By Christopher Zoukis A three-judge panel of the federal appeals court in Chicago has blocked an Illinois prison warden’s confiscation of a small pentacle (a five-pointed state within a circle) medallion worn by an inmate as a symbol of his Wiccan faith. The July 13 preliminary injunction issued by the 7th Circuit reversed a district
By Mark Wilson / Prison Legal News
On August 16, 2013, the Seventh Circuit Court of Appeals held for the second time that a prisoner’s request to form an atheist study group must be given the same consideration as other religious study groups.
Wisconsin prisoner James J. Kaufman, an atheist, asked to form a study group dedicated to atheism. Prison officials denied his request as one seeking to establish a nonreligious activity group. He then filed suit in federal court.
In 2005, the Seventh Circuit held that prison officials had violated Kaufman’s First Amendment rights by refusing his request to create a religious study group dedicated to atheism while allowing other religious study groups. See: Kaufman v. McCaughtry, 419 F.3d 678 (7th Cir. 2005) (Kaufman I).
After Kaufman was transferred to the Stanley Correctional Institution, he “encountered nearly identical resistance to his efforts to create an atheist practice group.”
Prisoners requesting to participate in religious study “fill out a Religious Preference form that allows them to select one of the recognized umbrella groups, ‘no preference,’ or ‘other.’ If the inmate selects ‘other,’ he may write in a religion. If the religion he specifies does not fall within one of the seven umbrella groups, he is not permitted to attend a religious practice group, though he may practice on his own by visiting the religious library or meeting with the Chaplain individually.”

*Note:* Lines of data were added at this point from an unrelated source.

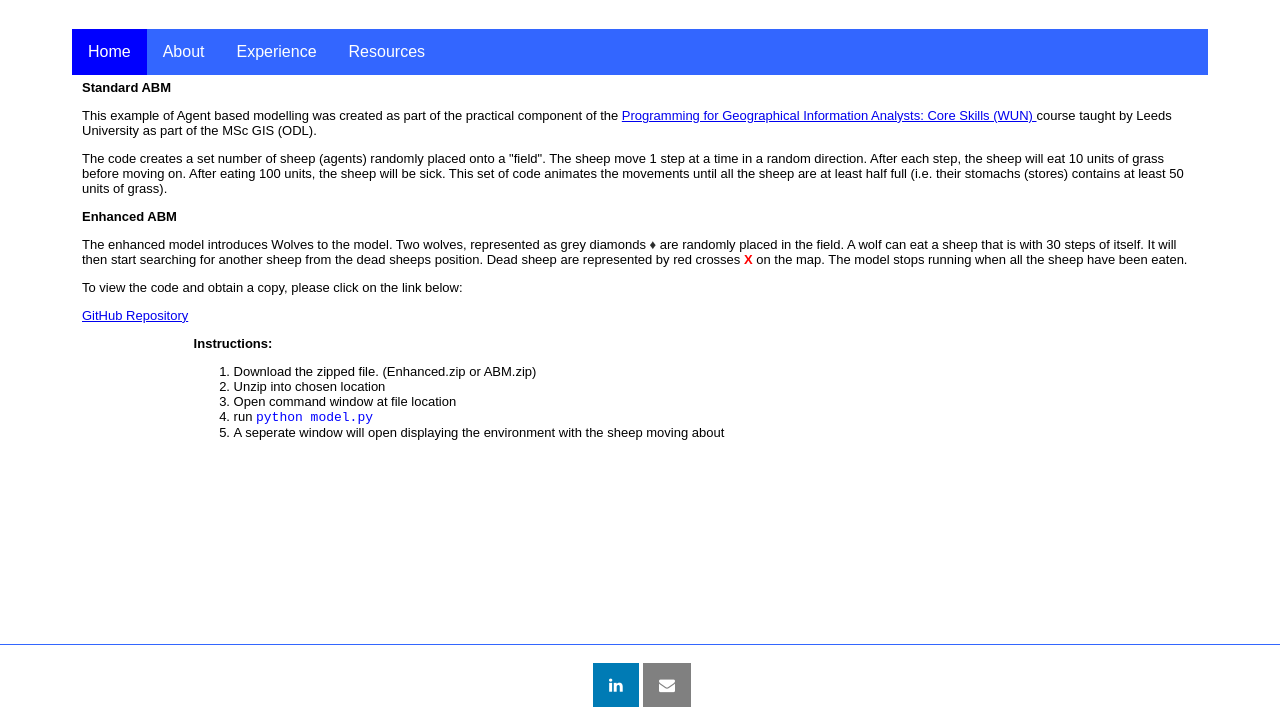
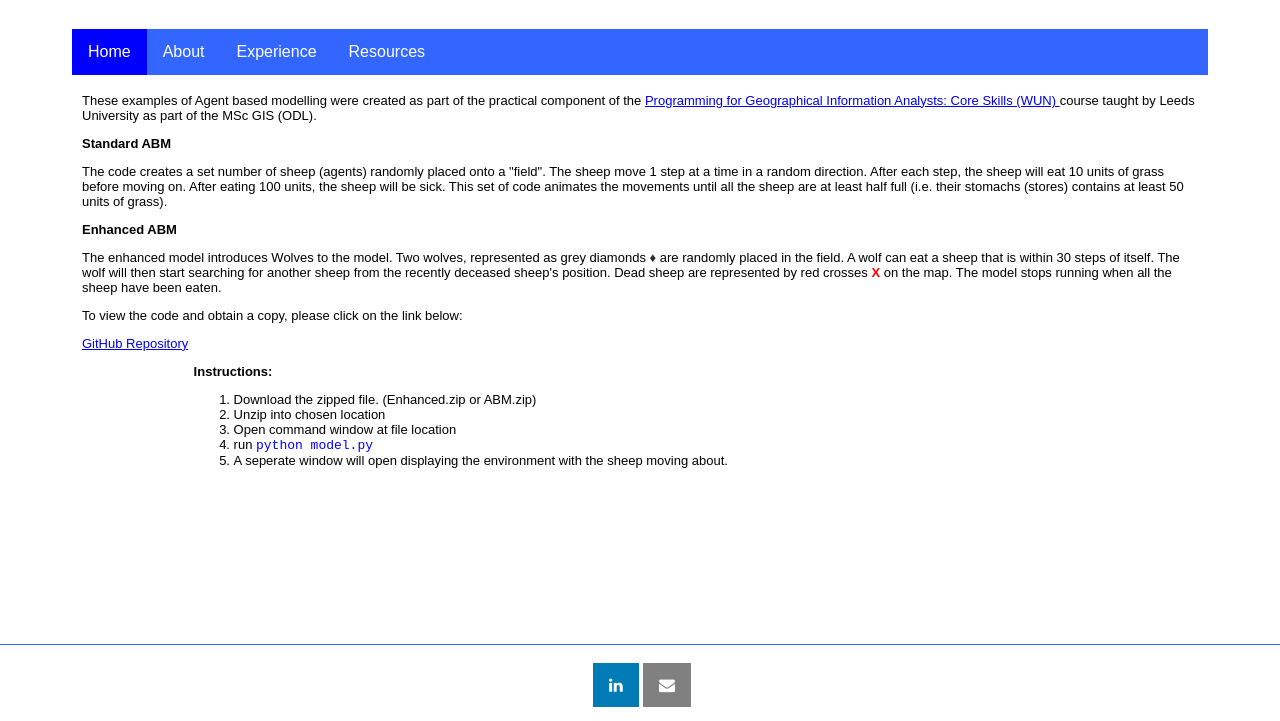
Before and after one commit to gisworld/gisworld.github.io, a plain HTML site: page index.html in a window 1280 px wide. Shown: the part 79-800 px from the top of the page. Drawn offline with Linux system fonts and the light colour scheme.

Commit message:
Updated Index

```diff
--- a/index.html
+++ b/index.html
@@ -39,15 +39,15 @@ Agent Based Modeling
 </div>
 <!--Main body of the website provding links to resources -->
 <div class="main">
+<p> These examples of Agent based modelling were created as part of the practical component of the <a href ="http://webprod3.leeds.ac.uk/catalogue/dynmodules.asp?Y=201718&M=GEOG-5991M"> Programming for Geographical Information Analysts: Core Skills (WUN) </a> course
+taught by Leeds University as part of the MSc GIS (ODL). </p>
 <strong>Standard ABM </strong>
-<p> This example of Agent based modelling was created as part of the practical component of the <a href ="http://webprod3.leeds.ac.uk/catalogue/dynmodules.asp?Y=201718&M=GEOG-5991M"> Programming for Geographical Information Analysts: Core Skills (WUN) </a> course
-taught by Leeds University as part of the MSc GIS (ODL). </p>
 <p> The code creates a set number of sheep (agents) randomly placed onto a "field". The sheep move 1 step at a time in a random direction.
 After each step, the sheep will eat 10 units of grass before moving on. After eating 100 units, the sheep will be sick.
 This set of code animates the movements until all the sheep are at least half full (i.e. their stomachs (stores) contains at least 50 units of grass). </p>
 <strong>Enhanced ABM </strong>
 <p> The enhanced model introduces Wolves to the model. Two wolves, represented as grey diamonds<span style="color:#2c2d2d"> &diams;  </span> are randomly placed in the field.
-A wolf can eat a sheep that is with 30 steps of itself. It will then start searching for another sheep from the dead sheeps position.
+A wolf can eat a sheep that is within 30 steps of itself. The wolf will then start searching for another sheep from the recently deceased sheep's position.
 Dead sheep are represented by red crosses <strong><span style="color: red"> X </span></strong>on the map.
 The model stops running when all the sheep have been eaten.
 </p>
@@ -60,7 +60,7 @@ The model stops running when all the sheep have been eaten.
 <li>Unzip into chosen location </li>
 <li>Open command window at file location </li>
 <li>run <span style="color:blue"><code>python model.py </code></span></li>
-<li>A seperate window will open displaying the environment with the sheep moving about </p>
+<li>A seperate window will open displaying the environment with the sheep moving about. </p>
 </ol>
 </div>
 <!--Spacer required to stop text being blocked by footer -->
```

Prisoners face many challenges during their incarceration, including barriers to litigation against prison officials to preserve their constitutional rights. Those barriers are sometimes the result of the frivolous suits of others, as in the case of Stephen Cavanaugh, 23, serving a sentence of four to eight years at Nebraska State Penitentiary for attempted first-degree assault